“For me to be competing against racing legends like Tony McCoy and Ruby Walsh is unbelievable.

“I know I’m at the bottom rung of the ladder, but having quality horses to race really makes the difference. And the better you perform with these horses opens up more opportunities for you.”

The 21-year-old deserves his chance though as he has worked hard to get there, and he continues to work hard to keep himself up there.

“I have a 7am start every morning,” he revealed. “We take the horses out and exercise them, I usually ride five every morning.

“Then it’s off to the races in the afternoon depending if I have a horse or not. As well as riding horses for Christy I have an agent who will book me rides for other trainers.

“You could be riding a horse for a trainer who you’ve never met, but that’s all part of the job.

“It’s a tough sport. I’ve broken a fair few bones already. One of the toughest things though is keeping my weight down.

“I’m quite a tall lad so it’s a constant struggle for me and I have to watch what I eat.

“The best I can manage and still be healthy is about 9st 10lb, but it’s hard work.

“I’ve had to go into the gym on a Friday with a sweat suit on as well as other clothes to make sure I make the weight for the races on a Saturday.

“You do get some down time though and you make the most of it when you can.”

So what are Jody’s hopes for the future?

“At the moment I’m number two at Christy’s, but eventually I’d like to be a number one jockey,” he said.

“Hopefully I can start getting a few more winners on the board too.

“You also want to be competing at the likes of Cheltenham and Aintree.

“A jump jockey’s career is a relatively short one because it’s such a tough sport, but I also hope that I don’t pick up too many injuries in the years to come.

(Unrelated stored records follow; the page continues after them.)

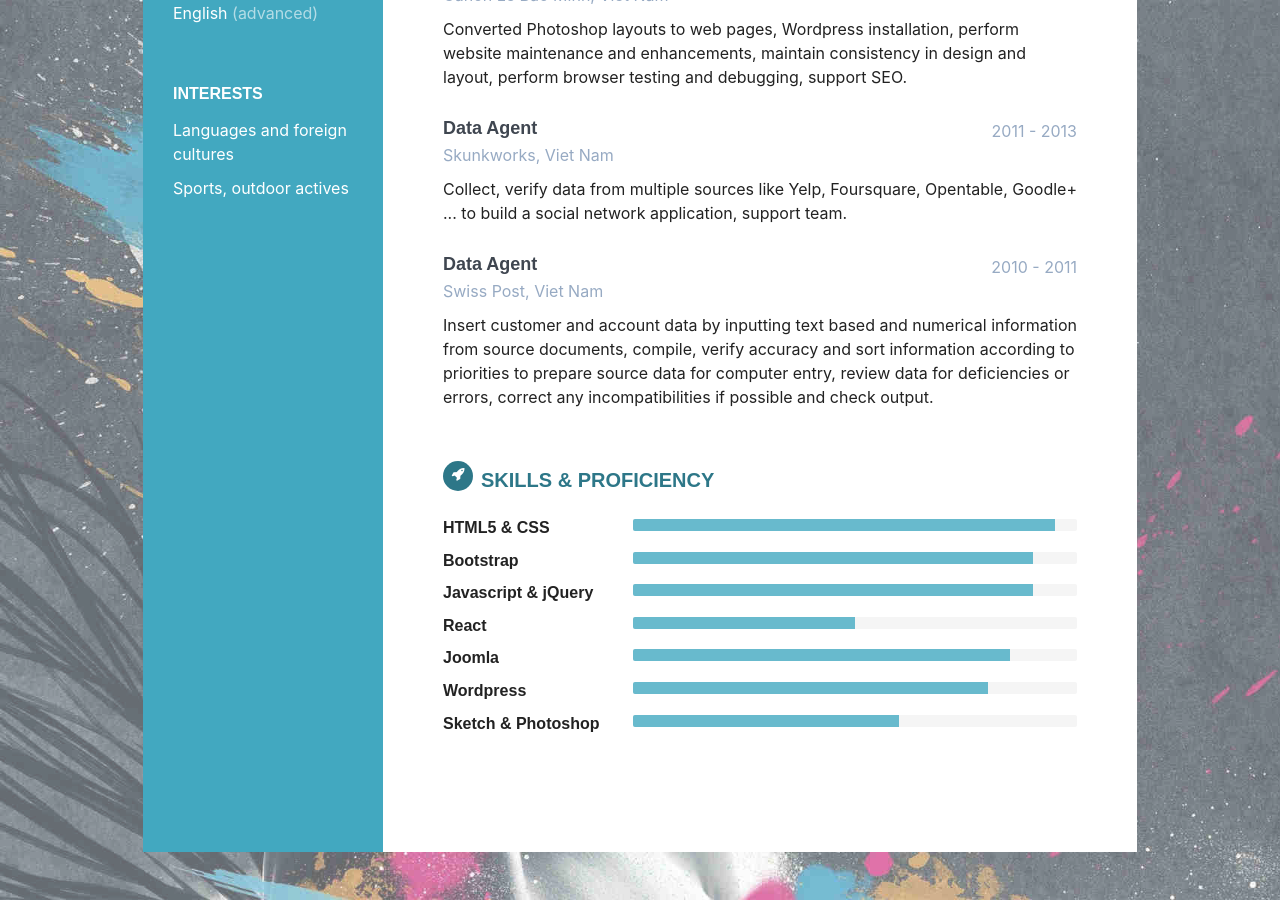
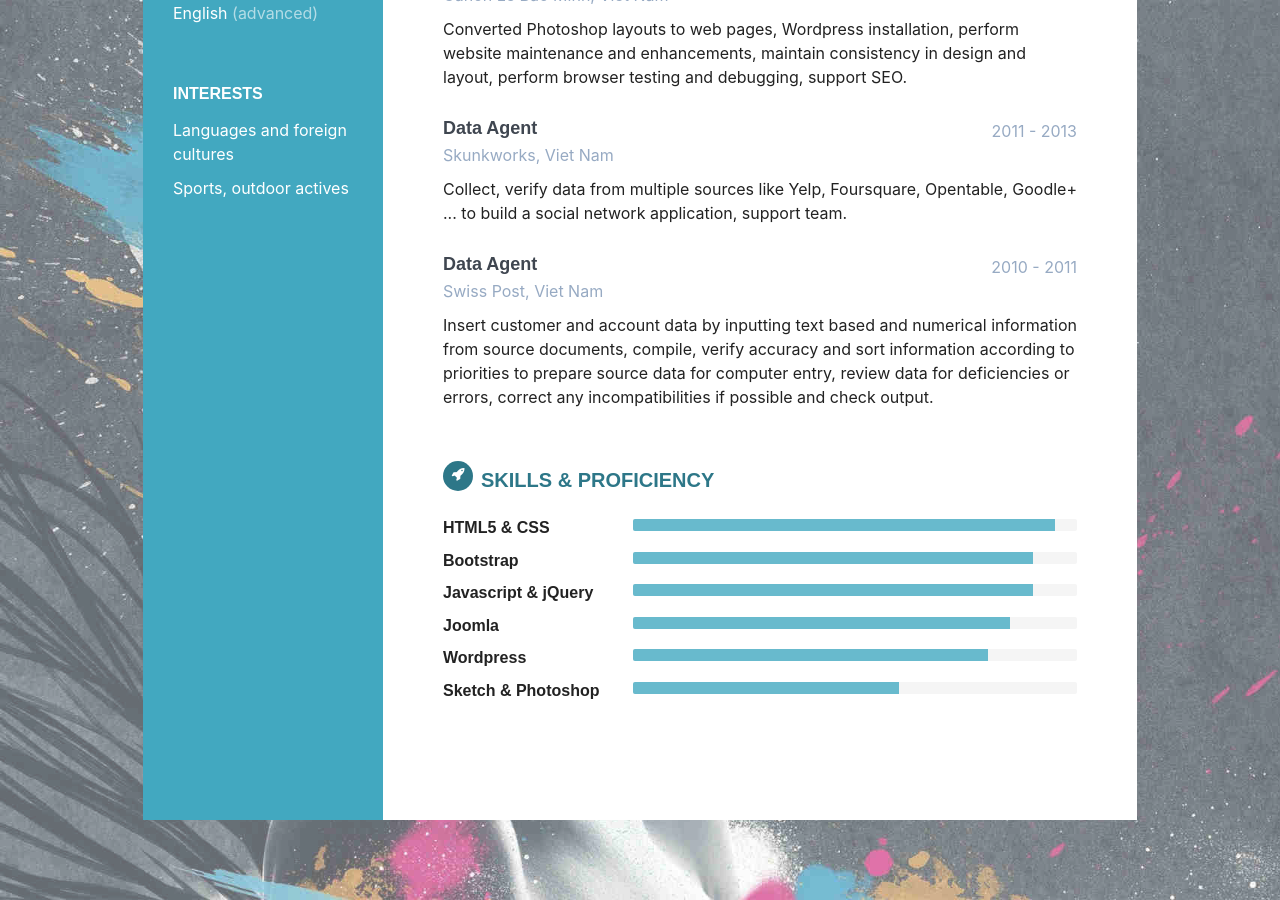
Before and after one commit to nhidev/nhidev.github.io, a Jekyll site: the page built from index.md, in a window 1280 px wide and 900 px high, scrolled down 754 px. Built offline with Jekyll 4.4.1, drawn with Linux system fonts in a browser that asks for light colours; nearby versions of some CDN libraries; some web fonts are replaced.

Commit message:
fix content

```diff
--- a/_layouts/home.html
+++ b/_layouts/home.html
@@ -171,13 +171,6 @@ layout: default
                           <div class="progress-bar theme-progress-bar" role="progressbar" style="width: 90%" aria-valuenow="90" aria-valuemin="0" aria-valuemax="100"></div>
                       </div>
                   </div><!--//item-->
-                  <div class="item">
-                      <h3 class="level-title">React</h3>
-                      <div class="progress level-bar">
-                        <div class="progress-bar theme-progress-bar" role="progressbar" style="width: 50%" aria-valuenow="50" aria-valuemin="0" aria-valuemax="100"></div>
-                      </div>
-                  </div><!--//item-->
-
 
                    <div class="item">
                       <h3 class="level-title">Joomla</h3>
```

“I’m proud of what I’ve achieved so far, but hopefully there’s plenty more to come from me!”

STORY: Steven Crawford